In 'Reasons: Practical and Adaptive' Raz makes distinctions between, on the one hand, practical and adaptive reasons, and on the other, standard and non-standard reasons. Explain these distinctions using examples.

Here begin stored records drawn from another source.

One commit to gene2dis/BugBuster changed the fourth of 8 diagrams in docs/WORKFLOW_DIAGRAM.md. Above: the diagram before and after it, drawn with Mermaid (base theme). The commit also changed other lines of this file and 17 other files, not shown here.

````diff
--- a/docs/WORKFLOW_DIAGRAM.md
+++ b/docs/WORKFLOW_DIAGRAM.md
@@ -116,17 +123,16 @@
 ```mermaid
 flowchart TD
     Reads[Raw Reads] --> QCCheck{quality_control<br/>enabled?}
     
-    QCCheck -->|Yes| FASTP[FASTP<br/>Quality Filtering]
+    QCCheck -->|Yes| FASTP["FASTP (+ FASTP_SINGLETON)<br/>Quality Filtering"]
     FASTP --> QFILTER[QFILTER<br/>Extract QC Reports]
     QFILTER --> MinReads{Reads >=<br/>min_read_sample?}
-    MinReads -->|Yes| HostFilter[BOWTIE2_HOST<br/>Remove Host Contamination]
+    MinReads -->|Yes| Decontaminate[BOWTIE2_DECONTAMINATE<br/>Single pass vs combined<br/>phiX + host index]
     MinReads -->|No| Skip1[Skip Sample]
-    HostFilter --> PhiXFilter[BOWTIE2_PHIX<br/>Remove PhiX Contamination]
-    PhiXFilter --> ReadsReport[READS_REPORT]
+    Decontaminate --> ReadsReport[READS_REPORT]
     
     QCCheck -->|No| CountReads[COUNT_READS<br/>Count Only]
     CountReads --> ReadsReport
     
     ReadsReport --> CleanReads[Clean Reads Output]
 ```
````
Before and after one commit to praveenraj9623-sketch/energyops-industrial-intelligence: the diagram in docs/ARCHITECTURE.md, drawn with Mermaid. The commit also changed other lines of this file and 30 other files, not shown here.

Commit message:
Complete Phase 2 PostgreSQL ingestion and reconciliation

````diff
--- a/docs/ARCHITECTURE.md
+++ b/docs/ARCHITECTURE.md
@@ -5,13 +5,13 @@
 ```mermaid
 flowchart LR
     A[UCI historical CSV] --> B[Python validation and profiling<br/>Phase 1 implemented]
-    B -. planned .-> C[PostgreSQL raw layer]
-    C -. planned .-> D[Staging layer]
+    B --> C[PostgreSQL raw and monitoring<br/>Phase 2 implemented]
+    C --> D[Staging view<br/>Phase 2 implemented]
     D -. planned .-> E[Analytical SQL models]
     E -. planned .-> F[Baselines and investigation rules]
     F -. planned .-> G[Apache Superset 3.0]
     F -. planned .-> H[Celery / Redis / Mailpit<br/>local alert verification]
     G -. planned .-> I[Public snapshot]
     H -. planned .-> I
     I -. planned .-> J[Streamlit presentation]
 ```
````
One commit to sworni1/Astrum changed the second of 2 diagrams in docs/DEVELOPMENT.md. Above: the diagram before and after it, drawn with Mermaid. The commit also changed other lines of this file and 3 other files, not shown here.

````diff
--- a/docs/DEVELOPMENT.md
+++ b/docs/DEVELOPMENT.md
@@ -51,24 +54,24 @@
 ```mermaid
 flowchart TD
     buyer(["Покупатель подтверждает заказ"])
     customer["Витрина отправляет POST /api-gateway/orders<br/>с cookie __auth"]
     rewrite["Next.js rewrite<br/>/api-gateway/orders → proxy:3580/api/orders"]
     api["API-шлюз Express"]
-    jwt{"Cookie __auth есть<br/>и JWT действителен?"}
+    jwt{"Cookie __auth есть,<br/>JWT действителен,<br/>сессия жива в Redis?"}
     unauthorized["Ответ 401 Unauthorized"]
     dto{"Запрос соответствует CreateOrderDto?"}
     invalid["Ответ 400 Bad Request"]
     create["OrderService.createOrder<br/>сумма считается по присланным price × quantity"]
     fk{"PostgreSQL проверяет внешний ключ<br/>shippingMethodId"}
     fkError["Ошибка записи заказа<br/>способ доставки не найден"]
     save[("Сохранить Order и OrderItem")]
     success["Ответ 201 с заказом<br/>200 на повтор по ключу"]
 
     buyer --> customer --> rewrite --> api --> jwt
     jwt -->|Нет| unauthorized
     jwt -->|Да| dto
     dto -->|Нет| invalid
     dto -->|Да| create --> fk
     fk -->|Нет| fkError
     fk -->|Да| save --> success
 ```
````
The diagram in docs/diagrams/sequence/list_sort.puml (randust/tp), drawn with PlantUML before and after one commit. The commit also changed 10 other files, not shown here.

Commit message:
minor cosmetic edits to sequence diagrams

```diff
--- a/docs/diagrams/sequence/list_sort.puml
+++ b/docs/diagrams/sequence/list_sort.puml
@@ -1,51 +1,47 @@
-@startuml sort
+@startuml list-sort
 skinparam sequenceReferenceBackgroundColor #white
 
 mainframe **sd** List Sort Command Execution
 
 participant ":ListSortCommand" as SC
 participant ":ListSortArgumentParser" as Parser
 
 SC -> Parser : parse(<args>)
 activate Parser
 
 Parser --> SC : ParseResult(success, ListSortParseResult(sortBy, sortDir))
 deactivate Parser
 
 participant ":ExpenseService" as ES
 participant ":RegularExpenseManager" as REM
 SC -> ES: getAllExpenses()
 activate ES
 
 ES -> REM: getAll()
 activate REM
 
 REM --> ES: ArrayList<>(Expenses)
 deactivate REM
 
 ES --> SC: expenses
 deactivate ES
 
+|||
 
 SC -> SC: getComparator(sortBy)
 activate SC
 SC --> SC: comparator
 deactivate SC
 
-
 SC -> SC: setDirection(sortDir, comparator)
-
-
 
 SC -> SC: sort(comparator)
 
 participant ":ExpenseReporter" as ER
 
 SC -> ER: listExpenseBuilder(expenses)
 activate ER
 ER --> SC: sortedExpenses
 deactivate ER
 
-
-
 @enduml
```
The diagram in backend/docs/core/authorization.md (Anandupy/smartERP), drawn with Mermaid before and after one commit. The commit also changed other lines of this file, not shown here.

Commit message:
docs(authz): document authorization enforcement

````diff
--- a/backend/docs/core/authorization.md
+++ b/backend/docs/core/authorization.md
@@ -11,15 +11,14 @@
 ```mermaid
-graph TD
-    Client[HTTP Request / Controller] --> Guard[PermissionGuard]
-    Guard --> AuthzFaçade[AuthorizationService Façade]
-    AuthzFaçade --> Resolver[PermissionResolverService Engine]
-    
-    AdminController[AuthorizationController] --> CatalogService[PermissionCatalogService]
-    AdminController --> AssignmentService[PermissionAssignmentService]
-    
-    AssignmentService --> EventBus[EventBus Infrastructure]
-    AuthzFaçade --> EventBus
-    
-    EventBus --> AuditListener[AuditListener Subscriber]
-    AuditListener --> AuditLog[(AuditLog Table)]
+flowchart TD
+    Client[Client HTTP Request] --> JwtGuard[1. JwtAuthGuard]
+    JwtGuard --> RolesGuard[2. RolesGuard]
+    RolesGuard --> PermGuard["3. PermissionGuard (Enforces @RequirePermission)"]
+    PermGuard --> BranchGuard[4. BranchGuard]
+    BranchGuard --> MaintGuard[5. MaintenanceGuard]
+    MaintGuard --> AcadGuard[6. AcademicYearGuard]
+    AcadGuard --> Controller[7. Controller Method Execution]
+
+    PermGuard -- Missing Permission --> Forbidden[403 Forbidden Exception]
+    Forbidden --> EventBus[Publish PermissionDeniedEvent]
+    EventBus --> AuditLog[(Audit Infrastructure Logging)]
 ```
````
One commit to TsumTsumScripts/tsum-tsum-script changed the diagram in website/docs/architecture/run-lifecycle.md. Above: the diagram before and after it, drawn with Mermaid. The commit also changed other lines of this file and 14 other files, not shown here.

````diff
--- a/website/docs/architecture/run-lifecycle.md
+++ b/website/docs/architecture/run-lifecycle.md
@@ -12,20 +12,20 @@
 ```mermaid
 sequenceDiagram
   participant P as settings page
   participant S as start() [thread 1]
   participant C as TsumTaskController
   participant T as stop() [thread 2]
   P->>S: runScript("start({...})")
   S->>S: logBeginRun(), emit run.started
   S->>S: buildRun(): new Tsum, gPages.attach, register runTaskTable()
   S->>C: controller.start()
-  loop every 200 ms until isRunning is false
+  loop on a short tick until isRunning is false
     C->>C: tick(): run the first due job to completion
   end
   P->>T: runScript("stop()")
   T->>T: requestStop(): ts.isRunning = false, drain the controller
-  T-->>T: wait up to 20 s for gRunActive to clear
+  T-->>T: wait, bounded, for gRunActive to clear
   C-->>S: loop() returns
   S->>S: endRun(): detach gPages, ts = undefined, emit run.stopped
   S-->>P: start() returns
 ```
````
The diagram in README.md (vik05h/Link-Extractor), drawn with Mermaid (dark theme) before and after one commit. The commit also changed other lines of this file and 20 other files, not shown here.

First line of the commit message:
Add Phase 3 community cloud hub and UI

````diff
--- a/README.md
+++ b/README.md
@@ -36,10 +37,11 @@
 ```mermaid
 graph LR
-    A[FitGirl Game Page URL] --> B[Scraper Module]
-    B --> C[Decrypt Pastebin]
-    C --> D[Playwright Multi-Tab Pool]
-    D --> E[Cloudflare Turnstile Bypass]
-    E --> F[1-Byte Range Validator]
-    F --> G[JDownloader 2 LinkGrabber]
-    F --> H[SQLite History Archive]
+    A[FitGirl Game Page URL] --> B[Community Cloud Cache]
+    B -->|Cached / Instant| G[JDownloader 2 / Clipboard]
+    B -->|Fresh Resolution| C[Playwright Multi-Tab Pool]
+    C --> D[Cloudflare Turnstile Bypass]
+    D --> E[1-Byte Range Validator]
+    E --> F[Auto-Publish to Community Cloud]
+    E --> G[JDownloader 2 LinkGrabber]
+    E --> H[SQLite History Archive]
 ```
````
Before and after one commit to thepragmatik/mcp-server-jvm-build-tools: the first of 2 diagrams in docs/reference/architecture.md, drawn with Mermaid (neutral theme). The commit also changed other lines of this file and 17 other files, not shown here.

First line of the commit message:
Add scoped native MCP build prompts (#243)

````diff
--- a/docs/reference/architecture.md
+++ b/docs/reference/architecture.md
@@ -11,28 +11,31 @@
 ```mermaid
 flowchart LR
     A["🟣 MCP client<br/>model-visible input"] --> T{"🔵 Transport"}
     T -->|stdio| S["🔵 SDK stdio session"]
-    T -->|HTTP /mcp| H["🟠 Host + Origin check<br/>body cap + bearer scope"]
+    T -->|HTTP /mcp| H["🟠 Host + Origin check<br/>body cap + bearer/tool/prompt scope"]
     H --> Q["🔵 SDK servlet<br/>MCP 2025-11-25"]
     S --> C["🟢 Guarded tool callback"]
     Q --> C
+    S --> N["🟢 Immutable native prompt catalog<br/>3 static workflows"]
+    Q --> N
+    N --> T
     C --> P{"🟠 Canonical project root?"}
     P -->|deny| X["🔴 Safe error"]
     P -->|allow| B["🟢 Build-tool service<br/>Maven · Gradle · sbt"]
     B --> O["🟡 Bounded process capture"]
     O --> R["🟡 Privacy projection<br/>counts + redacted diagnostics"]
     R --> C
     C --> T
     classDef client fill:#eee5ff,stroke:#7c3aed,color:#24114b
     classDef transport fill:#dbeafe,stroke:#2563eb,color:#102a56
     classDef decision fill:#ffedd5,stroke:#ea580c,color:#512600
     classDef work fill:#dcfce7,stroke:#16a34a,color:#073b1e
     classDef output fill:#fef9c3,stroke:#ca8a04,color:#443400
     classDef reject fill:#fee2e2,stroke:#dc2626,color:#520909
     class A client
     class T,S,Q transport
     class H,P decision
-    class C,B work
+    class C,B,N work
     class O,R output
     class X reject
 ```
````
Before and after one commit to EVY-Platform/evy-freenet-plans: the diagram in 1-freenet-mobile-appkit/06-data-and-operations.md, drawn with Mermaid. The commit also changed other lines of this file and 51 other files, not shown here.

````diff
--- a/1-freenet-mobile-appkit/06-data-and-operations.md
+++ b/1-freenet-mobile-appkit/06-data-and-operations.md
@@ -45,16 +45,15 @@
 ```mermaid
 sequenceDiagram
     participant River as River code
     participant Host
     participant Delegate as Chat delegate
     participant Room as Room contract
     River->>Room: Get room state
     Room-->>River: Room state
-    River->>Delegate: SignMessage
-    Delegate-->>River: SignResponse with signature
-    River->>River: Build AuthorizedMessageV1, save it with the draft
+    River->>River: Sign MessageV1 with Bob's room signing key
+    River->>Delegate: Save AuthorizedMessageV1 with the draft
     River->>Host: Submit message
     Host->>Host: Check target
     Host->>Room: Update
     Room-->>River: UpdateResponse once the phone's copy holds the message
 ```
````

Imagine a biology student whose parents threaten to disown her should she ever come to believe in evolution. This situation exposes her to what look to be two very different kinds of reasons regarding her belief. From her biology class, the student receives epistemic reasons, i.e. reasons which speak to the truth of the thing believed. From her parents, she receives practical reasons, i.e. reasons which speak to the (dis)value of holding the belief in question. There are a couple of noteworthy differences revealed by this scenario, which form the bases of Raz’s two distinctions.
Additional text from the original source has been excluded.